## [What to produce]
This exercise calls for every line of the listing below that contains the word "revealed".

## [Data]
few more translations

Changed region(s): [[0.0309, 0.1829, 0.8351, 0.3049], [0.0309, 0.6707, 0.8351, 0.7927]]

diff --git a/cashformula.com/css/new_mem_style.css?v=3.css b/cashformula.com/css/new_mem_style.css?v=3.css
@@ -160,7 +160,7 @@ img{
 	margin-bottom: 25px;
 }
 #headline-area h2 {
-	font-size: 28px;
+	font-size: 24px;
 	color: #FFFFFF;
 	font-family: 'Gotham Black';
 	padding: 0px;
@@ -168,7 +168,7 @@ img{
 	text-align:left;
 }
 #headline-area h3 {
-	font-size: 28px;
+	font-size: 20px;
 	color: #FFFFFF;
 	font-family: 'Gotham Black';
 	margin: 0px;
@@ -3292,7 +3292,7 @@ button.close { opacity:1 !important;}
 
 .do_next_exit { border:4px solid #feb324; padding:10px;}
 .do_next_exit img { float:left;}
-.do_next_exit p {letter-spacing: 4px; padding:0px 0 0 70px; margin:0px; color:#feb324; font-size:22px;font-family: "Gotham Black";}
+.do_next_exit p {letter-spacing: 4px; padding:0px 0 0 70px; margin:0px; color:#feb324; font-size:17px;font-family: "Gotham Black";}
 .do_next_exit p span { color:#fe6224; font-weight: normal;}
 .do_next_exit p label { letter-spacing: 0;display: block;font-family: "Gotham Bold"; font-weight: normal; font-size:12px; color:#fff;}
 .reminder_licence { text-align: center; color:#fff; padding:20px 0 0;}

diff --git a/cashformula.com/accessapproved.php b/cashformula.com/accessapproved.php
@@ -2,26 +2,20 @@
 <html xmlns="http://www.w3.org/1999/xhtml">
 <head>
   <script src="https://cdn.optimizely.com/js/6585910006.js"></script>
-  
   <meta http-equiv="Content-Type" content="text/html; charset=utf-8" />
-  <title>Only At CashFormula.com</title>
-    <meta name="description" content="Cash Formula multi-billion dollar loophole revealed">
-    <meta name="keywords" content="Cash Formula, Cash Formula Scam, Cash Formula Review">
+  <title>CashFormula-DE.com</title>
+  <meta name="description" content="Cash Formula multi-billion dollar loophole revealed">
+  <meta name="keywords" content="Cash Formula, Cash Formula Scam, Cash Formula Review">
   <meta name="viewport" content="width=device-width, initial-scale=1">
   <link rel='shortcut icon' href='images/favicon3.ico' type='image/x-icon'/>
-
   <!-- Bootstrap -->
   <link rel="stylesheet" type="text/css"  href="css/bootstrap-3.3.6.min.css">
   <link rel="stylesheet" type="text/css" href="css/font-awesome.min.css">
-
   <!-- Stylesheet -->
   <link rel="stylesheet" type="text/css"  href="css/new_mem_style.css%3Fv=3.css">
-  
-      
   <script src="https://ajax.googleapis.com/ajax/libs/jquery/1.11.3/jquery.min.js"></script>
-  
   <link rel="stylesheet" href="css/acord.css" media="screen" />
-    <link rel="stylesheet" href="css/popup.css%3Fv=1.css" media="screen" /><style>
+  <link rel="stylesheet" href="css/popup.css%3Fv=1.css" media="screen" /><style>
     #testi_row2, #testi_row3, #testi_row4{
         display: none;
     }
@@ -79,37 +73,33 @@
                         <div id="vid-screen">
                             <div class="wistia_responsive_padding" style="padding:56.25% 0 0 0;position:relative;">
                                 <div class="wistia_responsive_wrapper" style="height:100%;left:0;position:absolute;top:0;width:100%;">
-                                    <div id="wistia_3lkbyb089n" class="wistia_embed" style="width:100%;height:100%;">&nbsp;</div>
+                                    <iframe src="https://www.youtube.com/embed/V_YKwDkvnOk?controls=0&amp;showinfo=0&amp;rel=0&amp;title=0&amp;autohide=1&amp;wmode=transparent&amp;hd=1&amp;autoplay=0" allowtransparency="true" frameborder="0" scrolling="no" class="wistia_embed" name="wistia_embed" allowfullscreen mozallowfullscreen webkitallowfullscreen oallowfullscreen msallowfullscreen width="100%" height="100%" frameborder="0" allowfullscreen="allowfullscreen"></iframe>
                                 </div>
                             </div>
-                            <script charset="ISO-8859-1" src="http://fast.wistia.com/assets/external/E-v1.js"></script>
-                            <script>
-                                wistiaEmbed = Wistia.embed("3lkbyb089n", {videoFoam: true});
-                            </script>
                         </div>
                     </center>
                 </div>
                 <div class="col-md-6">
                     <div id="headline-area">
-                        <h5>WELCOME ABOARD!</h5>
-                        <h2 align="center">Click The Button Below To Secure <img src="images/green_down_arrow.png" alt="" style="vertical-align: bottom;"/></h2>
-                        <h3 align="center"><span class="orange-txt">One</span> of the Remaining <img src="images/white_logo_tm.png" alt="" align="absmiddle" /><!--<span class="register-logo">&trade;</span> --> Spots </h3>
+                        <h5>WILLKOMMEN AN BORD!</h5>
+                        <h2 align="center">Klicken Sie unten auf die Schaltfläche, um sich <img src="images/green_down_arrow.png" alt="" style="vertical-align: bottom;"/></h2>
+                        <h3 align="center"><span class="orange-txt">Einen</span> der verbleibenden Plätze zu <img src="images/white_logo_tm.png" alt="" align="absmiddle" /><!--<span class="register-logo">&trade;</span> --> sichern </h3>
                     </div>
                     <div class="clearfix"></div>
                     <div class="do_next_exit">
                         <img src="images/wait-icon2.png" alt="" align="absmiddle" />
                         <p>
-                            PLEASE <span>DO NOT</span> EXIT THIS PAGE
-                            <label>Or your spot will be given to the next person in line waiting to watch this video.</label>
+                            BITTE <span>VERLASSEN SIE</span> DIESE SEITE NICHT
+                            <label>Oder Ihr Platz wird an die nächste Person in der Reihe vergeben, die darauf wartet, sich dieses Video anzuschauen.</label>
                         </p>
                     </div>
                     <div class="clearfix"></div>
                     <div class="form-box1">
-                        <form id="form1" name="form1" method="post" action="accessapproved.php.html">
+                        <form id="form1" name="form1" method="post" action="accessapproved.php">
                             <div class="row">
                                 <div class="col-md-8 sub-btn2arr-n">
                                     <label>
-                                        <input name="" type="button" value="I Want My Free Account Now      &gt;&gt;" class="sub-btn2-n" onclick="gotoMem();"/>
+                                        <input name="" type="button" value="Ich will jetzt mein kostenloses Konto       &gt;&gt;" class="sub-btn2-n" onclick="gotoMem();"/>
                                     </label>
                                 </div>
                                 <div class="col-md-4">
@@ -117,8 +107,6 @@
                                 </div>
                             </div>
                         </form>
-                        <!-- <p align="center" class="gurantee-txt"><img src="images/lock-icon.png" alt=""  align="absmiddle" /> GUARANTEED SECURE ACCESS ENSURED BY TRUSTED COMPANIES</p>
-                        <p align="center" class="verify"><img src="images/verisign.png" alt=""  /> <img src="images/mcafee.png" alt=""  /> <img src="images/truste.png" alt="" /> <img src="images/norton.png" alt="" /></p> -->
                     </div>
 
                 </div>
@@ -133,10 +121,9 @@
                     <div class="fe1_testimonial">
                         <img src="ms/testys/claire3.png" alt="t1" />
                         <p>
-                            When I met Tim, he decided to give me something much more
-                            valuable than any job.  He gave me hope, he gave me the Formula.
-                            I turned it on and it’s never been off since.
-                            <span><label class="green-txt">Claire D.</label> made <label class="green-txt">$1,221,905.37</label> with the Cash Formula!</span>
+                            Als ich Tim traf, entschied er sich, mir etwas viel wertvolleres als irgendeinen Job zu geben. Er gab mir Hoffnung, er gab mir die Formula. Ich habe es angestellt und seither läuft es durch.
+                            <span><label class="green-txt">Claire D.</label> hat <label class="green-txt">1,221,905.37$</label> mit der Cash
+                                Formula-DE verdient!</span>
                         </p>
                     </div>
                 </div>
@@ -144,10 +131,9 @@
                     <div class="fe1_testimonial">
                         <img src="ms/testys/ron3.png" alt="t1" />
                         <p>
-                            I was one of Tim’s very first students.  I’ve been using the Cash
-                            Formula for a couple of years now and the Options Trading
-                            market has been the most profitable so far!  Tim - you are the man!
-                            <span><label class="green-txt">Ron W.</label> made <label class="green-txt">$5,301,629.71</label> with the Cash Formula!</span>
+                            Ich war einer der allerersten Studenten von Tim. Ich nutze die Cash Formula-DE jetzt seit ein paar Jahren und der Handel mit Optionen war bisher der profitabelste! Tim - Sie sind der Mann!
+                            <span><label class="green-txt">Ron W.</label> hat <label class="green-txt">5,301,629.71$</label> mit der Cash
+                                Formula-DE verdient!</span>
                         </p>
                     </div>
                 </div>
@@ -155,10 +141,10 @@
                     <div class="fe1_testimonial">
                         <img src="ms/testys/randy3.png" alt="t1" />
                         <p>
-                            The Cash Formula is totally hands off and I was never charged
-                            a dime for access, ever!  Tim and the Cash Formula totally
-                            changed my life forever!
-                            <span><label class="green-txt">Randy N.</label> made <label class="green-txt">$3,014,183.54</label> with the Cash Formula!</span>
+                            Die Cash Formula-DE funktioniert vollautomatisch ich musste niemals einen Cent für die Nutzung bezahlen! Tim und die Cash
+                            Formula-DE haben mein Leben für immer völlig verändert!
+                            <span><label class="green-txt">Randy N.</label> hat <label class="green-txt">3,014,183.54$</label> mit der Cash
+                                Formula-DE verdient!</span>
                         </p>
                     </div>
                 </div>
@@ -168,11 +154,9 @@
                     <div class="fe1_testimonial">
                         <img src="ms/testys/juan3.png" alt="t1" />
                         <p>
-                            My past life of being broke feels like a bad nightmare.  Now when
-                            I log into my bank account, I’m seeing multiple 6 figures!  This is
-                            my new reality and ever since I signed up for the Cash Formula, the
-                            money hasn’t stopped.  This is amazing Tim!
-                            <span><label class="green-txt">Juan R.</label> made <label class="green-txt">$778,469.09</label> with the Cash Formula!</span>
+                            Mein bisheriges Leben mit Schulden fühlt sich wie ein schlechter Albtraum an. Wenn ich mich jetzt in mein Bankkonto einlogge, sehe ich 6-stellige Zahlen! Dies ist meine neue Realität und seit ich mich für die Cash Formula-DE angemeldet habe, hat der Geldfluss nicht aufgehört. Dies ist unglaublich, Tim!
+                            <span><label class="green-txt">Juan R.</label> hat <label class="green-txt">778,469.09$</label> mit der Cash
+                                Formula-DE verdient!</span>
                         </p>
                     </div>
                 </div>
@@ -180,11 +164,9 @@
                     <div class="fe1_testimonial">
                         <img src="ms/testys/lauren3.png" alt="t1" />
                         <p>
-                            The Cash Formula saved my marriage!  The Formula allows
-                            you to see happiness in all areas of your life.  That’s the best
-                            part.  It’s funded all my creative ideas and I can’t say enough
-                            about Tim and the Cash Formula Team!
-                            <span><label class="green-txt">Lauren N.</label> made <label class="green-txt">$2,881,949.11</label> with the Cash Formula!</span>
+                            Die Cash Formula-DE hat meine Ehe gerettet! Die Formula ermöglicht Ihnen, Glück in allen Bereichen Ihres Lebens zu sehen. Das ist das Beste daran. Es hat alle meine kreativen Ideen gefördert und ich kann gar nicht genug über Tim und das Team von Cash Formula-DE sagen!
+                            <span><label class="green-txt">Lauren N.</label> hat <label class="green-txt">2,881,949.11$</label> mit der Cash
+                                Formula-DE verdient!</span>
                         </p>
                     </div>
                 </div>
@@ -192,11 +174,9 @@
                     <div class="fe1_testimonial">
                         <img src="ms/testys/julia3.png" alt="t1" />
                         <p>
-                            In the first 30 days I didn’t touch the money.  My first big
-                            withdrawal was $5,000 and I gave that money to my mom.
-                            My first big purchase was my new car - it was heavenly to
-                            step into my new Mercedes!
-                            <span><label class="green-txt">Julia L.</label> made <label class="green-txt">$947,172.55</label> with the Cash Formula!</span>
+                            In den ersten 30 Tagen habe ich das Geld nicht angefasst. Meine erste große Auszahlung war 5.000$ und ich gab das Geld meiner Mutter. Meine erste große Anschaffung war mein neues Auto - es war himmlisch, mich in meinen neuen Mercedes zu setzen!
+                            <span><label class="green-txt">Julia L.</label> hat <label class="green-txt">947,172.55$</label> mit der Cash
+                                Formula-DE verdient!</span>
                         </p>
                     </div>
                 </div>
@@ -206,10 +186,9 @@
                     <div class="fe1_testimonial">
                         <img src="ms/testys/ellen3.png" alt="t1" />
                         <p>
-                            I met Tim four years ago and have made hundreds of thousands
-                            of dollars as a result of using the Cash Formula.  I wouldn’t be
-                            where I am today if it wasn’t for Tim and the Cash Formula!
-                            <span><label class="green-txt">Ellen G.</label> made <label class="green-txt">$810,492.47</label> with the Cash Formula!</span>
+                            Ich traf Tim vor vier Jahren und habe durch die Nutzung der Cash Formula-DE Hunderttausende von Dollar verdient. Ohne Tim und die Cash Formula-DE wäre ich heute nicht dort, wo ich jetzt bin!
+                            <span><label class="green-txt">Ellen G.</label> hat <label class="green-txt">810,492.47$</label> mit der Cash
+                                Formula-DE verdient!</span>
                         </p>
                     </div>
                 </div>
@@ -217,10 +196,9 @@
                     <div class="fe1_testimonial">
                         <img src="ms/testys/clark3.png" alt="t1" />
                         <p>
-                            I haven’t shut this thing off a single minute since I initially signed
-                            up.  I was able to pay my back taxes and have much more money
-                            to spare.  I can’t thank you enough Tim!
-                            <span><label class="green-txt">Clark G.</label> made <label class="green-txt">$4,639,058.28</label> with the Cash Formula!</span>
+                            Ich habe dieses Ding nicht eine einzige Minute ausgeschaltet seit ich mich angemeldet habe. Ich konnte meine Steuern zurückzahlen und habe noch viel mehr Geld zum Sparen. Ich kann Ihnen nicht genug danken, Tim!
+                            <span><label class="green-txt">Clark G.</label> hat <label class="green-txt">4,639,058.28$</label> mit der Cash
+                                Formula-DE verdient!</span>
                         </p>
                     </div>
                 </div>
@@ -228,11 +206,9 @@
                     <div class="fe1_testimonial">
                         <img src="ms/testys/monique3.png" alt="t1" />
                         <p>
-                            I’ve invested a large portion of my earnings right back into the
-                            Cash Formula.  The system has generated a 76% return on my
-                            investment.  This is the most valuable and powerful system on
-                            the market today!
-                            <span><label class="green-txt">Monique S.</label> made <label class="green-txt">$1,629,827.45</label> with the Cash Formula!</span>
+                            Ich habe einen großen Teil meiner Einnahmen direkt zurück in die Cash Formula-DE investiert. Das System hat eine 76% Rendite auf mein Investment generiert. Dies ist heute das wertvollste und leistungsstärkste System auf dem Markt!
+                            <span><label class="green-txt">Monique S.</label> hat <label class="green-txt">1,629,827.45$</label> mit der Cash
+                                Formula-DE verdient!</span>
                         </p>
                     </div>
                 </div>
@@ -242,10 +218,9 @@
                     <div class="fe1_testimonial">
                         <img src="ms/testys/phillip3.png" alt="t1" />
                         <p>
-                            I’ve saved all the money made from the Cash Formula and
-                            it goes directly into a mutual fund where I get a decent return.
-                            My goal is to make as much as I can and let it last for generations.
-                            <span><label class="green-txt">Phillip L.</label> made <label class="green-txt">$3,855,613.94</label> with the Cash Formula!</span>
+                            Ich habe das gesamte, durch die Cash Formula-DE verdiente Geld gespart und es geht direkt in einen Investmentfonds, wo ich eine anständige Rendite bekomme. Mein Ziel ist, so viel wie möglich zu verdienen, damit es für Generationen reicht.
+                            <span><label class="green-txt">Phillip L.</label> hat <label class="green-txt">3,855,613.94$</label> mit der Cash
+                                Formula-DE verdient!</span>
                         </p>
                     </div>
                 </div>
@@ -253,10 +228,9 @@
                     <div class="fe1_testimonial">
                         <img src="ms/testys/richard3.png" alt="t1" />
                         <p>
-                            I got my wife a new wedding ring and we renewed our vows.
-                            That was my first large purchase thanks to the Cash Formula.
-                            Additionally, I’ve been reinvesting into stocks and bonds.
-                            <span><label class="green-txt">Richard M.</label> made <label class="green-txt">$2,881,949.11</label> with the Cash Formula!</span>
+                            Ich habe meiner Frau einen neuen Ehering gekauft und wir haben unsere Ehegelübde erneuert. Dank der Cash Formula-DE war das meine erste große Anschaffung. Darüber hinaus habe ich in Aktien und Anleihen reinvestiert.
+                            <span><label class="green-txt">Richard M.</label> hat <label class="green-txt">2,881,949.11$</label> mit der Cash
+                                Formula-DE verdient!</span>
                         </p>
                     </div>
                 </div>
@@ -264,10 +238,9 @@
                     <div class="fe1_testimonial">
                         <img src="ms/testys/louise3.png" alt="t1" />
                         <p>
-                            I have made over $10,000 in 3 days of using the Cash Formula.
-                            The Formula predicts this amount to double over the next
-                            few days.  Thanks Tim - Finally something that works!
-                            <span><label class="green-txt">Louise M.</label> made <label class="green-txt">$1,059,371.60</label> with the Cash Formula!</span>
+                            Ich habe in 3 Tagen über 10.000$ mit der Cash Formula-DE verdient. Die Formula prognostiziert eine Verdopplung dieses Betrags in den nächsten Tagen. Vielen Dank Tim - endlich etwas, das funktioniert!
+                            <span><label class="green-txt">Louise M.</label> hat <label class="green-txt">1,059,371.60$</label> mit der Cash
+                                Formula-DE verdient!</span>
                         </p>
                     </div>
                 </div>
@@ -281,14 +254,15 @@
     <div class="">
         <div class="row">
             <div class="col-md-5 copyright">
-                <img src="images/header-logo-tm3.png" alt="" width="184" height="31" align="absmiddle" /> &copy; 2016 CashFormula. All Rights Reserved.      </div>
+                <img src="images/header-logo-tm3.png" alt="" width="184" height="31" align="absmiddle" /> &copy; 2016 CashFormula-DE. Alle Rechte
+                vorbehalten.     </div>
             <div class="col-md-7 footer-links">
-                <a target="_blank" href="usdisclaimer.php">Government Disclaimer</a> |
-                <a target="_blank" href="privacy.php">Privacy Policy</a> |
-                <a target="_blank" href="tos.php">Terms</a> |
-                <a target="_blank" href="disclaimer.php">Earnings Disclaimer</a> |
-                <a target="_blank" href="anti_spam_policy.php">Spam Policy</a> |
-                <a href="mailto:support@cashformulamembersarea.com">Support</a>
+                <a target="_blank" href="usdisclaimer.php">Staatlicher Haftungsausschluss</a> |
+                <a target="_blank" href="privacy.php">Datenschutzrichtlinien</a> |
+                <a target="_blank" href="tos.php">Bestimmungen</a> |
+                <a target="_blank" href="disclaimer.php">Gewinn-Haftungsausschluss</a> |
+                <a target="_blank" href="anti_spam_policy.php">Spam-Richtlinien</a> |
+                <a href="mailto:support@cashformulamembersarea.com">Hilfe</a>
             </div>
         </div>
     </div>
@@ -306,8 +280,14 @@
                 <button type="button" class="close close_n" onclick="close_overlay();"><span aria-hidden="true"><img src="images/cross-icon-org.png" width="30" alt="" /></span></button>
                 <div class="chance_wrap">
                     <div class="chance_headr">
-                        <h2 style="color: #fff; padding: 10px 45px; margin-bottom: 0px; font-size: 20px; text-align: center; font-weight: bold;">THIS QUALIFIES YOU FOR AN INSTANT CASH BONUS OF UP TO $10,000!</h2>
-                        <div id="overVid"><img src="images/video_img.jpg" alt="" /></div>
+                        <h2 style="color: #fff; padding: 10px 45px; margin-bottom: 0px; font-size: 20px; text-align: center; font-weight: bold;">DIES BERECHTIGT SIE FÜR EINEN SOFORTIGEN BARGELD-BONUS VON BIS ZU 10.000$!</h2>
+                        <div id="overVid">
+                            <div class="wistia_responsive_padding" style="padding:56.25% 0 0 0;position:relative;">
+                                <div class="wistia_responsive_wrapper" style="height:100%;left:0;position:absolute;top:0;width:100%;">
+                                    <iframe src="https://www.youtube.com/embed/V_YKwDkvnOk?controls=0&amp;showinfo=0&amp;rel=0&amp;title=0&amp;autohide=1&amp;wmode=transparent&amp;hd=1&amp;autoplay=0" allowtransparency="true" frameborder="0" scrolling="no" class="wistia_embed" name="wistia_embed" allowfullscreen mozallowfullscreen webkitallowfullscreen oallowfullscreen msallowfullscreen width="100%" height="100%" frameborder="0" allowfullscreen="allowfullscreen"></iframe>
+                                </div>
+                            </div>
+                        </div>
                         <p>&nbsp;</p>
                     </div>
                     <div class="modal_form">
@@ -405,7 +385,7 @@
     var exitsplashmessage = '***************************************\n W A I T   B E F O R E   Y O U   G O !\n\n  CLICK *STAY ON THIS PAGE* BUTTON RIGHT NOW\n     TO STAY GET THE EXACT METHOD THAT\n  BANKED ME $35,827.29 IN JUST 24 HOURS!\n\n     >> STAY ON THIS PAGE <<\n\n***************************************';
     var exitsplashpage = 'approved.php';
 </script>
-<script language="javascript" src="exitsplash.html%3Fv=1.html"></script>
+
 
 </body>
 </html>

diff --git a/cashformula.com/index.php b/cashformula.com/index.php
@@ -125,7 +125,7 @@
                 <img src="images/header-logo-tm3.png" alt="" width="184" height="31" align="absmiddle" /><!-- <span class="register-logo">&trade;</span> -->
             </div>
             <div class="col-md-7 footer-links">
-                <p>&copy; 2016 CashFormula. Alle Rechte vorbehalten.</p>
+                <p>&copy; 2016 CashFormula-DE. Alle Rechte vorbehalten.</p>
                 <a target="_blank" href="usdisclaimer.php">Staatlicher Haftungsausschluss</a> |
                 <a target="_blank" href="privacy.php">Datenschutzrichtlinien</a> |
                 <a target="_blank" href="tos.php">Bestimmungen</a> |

## [Written response]
-    <meta name="description" content="Cash Formula multi-billion dollar loophole revealed">
+  <meta name="description" content="Cash Formula multi-billion dollar loophole revealed">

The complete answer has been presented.